* [TASK GOAL]:
Repeat all entries word for word; skip images.

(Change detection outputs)
=== Section Start ===

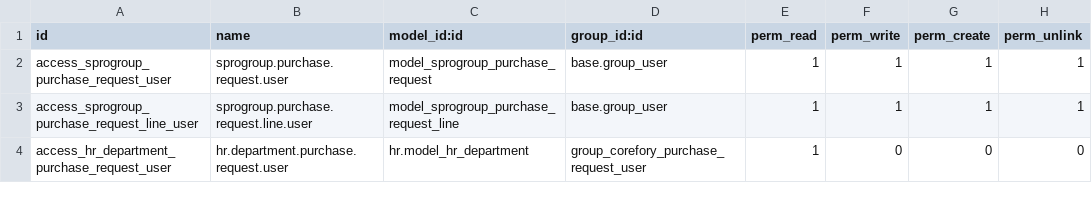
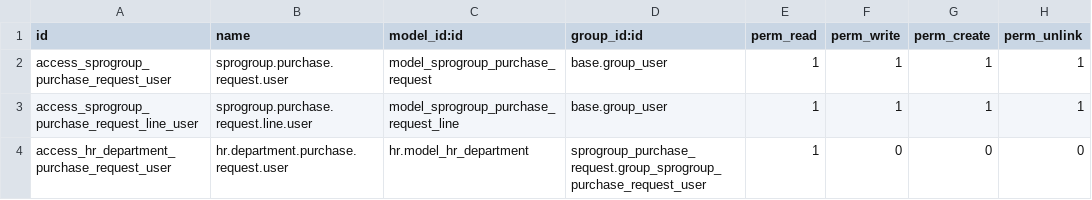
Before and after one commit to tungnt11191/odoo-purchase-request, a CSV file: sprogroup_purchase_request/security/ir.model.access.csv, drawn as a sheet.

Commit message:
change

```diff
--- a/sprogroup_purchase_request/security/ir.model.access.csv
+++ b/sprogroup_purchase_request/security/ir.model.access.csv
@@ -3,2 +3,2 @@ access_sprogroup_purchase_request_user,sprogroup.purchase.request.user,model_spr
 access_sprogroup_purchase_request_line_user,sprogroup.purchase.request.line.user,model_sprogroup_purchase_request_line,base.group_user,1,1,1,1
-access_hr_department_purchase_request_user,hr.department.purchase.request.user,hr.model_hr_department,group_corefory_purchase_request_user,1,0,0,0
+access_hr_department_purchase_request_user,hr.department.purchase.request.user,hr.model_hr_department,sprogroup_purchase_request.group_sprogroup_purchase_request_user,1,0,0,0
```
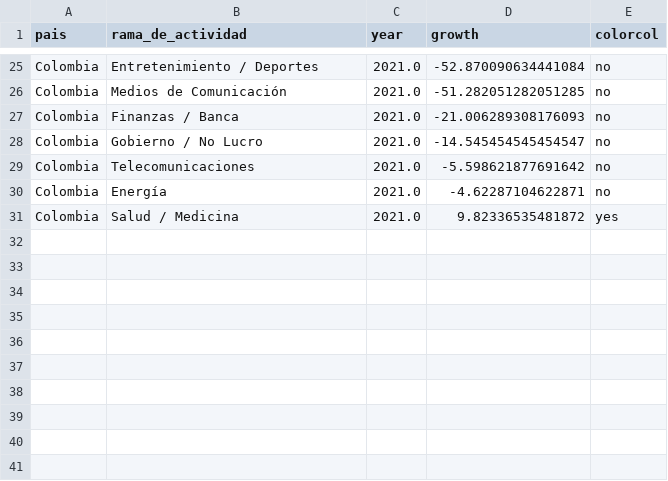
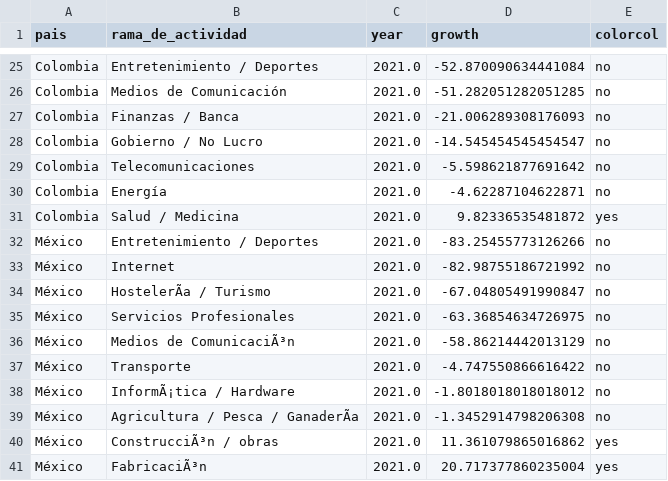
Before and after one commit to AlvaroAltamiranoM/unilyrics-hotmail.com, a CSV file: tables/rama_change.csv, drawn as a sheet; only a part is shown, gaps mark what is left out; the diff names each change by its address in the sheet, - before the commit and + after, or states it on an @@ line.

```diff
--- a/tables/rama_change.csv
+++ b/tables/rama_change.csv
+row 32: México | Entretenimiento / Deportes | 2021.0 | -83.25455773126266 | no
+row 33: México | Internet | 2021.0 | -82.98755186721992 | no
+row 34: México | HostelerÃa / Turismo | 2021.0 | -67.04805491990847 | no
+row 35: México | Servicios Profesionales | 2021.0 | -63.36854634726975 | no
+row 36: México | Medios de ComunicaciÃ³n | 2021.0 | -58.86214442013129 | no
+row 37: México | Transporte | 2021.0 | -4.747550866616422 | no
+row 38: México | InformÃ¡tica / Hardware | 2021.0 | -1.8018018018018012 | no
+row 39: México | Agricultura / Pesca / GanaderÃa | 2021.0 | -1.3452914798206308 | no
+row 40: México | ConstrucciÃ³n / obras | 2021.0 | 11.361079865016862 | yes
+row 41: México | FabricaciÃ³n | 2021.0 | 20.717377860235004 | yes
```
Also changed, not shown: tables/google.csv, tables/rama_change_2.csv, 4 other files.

=== Section End ===

* [EXPECTED ANSWER]:
Before and after one commit to tungnt11191/odoo-purchase-request, a CSV file: sprogroup_purchase_request/security/ir.model.access.csv, drawn as a sheet.

Commit message:
change

```diff
--- a/sprogroup_purchase_request/security/ir.model.access.csv
+++ b/sprogroup_purchase_request/security/ir.model.access.csv
@@ -3,2 +3,2 @@ access_sprogroup_purchase_request_user,sprogroup.purchase.request.user,model_spr
 access_sprogroup_purchase_request_line_user,sprogroup.purchase.request.line.user,model_sprogroup_purchase_request_line,base.group_user,1,1,1,1
-access_hr_department_purchase_request_user,hr.department.purchase.request.user,hr.model_hr_department,group_corefory_purchase_request_user,1,0,0,0
+access_hr_department_purchase_request_user,hr.department.purchase.request.user,hr.model_hr_department,sprogroup_purchase_request.group_sprogroup_purchase_request_user,1,0,0,0
```
Before and after one commit to AlvaroAltamiranoM/unilyrics-hotmail.com, a CSV file: tables/rama_change.csv, drawn as a sheet; only a part is shown, gaps mark what is left out; the diff names each change by its address in the sheet, - before the commit and + after, or states it on an @@ line.

```diff
--- a/tables/rama_change.csv
+++ b/tables/rama_change.csv
+row 32: México | Entretenimiento / Deportes | 2021.0 | -83.25455773126266 | no
+row 33: México | Internet | 2021.0 | -82.98755186721992 | no
+row 34: México | HostelerÃa / Turismo | 2021.0 | -67.04805491990847 | no
+row 35: México | Servicios Profesionales | 2021.0 | -63.36854634726975 | no
+row 36: México | Medios de ComunicaciÃ³n | 2021.0 | -58.86214442013129 | no
+row 37: México | Transporte | 2021.0 | -4.747550866616422 | no
+row 38: México | InformÃ¡tica / Hardware | 2021.0 | -1.8018018018018012 | no
+row 39: México | Agricultura / Pesca / GanaderÃa | 2021.0 | -1.3452914798206308 | no
+row 40: México | ConstrucciÃ³n / obras | 2021.0 | 11.361079865016862 | yes
+row 41: México | FabricaciÃ³n | 2021.0 | 20.717377860235004 | yes
```
Also changed, not shown: tables/google.csv, tables/rama_change_2.csv, 4 other files.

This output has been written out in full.